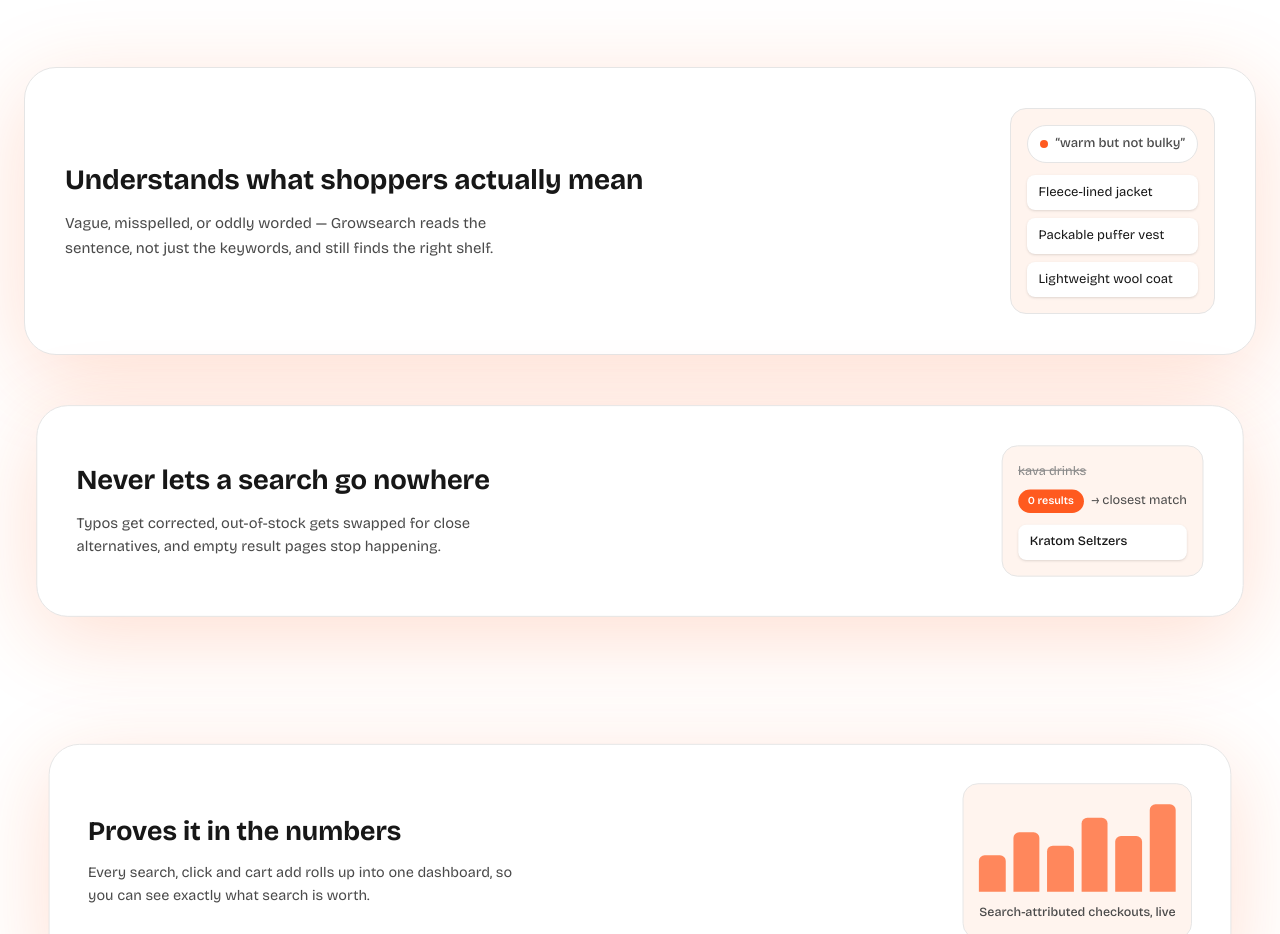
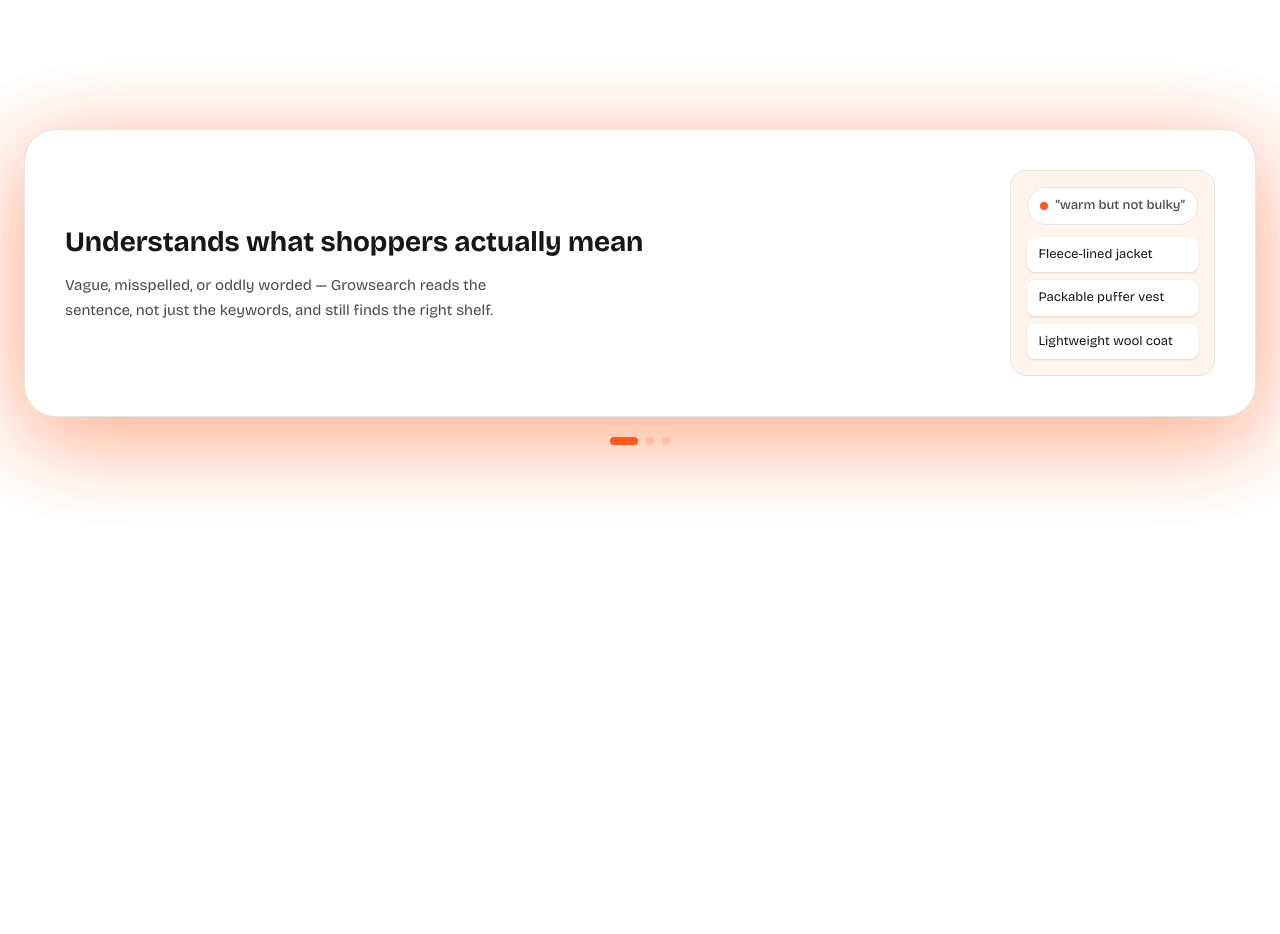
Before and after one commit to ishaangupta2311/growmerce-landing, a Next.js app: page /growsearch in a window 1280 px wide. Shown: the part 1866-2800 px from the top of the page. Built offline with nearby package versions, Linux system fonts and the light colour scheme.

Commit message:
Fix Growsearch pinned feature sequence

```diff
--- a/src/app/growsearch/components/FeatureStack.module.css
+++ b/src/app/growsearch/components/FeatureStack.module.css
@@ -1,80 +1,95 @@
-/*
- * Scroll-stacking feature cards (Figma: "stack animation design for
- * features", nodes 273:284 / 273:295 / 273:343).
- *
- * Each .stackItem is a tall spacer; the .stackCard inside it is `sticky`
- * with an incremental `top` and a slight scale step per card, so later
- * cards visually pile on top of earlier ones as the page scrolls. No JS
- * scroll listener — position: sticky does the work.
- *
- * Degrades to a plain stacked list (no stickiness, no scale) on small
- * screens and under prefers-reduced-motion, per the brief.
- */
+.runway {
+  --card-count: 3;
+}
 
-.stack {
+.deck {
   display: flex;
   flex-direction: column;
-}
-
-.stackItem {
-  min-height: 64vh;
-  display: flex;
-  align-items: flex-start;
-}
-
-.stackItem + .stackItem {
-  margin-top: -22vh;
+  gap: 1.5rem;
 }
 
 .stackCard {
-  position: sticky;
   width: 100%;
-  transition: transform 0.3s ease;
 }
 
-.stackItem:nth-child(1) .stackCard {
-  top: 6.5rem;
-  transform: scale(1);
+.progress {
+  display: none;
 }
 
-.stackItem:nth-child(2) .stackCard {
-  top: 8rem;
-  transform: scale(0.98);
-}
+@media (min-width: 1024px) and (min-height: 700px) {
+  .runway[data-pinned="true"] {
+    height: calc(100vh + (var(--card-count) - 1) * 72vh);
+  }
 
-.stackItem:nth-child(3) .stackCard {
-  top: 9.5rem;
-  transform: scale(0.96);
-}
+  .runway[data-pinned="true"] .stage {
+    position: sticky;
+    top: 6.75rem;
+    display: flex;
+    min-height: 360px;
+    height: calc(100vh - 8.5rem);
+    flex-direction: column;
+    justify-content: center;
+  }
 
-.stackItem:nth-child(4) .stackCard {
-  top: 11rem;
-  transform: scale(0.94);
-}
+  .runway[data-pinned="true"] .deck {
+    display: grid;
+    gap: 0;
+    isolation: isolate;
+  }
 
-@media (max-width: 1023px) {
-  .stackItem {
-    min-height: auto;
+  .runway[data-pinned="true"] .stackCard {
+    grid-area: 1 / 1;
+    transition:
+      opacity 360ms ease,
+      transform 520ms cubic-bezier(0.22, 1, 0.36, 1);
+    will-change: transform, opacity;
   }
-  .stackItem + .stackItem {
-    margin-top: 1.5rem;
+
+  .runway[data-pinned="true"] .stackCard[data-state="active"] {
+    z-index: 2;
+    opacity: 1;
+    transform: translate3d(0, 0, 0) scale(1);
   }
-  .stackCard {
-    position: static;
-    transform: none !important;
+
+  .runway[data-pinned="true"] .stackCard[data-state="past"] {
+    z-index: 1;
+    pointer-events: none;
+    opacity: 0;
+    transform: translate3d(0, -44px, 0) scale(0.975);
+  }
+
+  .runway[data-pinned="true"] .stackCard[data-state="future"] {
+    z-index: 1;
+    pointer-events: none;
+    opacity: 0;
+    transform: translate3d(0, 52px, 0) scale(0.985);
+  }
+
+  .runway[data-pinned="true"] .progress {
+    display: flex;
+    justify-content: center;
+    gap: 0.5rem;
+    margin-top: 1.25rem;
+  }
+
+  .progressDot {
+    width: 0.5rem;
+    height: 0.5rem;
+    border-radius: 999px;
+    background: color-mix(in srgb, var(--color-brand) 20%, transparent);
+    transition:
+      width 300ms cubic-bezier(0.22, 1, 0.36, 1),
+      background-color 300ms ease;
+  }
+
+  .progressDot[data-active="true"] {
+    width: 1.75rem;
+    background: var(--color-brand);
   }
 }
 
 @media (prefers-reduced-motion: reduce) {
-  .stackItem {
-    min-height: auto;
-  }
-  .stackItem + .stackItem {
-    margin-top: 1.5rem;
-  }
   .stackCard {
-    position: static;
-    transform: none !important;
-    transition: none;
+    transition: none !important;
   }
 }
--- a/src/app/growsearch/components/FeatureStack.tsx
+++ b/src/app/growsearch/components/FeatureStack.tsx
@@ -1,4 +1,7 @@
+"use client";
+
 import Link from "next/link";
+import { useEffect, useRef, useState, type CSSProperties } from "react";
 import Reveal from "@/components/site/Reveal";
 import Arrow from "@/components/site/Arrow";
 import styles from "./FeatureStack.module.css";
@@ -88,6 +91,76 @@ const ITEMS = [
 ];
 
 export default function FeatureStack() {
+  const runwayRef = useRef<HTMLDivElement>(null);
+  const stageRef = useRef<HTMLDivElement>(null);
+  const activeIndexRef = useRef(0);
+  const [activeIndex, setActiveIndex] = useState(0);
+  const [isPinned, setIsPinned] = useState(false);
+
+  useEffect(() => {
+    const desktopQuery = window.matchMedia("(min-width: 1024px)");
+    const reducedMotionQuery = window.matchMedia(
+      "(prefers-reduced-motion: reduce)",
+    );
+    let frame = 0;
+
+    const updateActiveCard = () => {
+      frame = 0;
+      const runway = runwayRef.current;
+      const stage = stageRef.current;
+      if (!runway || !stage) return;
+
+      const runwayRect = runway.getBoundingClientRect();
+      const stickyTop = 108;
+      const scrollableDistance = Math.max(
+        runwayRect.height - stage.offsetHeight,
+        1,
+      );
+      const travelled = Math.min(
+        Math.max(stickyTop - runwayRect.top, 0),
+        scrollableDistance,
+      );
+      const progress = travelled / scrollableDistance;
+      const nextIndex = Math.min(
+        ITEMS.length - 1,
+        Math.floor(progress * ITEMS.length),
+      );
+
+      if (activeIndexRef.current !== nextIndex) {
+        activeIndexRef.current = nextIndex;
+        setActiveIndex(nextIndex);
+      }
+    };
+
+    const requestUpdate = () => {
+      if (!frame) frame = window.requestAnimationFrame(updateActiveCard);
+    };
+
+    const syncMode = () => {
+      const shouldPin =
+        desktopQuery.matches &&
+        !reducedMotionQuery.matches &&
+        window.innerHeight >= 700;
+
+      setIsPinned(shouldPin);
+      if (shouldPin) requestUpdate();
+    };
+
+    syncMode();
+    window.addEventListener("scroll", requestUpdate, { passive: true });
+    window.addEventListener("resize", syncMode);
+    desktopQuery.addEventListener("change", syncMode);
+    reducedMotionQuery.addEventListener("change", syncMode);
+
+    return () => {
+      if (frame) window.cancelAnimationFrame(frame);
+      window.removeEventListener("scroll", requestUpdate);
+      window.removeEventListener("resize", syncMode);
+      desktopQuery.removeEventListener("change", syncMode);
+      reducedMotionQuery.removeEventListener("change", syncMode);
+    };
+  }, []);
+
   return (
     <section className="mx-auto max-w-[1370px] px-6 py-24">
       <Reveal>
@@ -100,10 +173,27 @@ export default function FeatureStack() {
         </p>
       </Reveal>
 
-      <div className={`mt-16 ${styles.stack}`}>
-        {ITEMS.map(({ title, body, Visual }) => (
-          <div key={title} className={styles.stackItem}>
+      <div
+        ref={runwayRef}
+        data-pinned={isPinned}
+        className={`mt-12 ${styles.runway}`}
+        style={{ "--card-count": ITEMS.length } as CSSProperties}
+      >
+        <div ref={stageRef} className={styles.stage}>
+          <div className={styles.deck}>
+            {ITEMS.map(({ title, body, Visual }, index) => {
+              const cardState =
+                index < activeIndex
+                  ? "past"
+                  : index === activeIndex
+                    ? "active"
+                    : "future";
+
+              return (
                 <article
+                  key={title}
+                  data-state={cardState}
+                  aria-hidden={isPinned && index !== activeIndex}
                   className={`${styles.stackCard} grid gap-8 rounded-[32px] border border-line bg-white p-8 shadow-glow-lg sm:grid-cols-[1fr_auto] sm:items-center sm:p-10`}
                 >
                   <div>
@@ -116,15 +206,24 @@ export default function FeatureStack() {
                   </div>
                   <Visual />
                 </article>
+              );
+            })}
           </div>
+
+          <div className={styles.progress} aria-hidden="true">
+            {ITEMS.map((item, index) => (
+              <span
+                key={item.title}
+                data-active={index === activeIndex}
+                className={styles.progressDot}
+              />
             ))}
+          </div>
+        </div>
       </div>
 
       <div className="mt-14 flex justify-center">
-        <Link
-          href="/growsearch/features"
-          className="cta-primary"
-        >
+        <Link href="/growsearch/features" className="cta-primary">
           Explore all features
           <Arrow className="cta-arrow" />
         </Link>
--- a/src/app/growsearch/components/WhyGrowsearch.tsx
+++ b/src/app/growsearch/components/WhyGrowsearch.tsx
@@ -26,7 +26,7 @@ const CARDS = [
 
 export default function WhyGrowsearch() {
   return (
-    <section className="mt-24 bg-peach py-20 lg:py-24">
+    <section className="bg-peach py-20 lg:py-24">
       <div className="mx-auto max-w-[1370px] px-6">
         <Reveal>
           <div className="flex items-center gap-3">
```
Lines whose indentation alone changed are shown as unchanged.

━━━━━━━━━━━━━━━━

Among the entries above, how many lines contain the string "syncMode"? Only the number should be given.

▸ **REPLY**: 8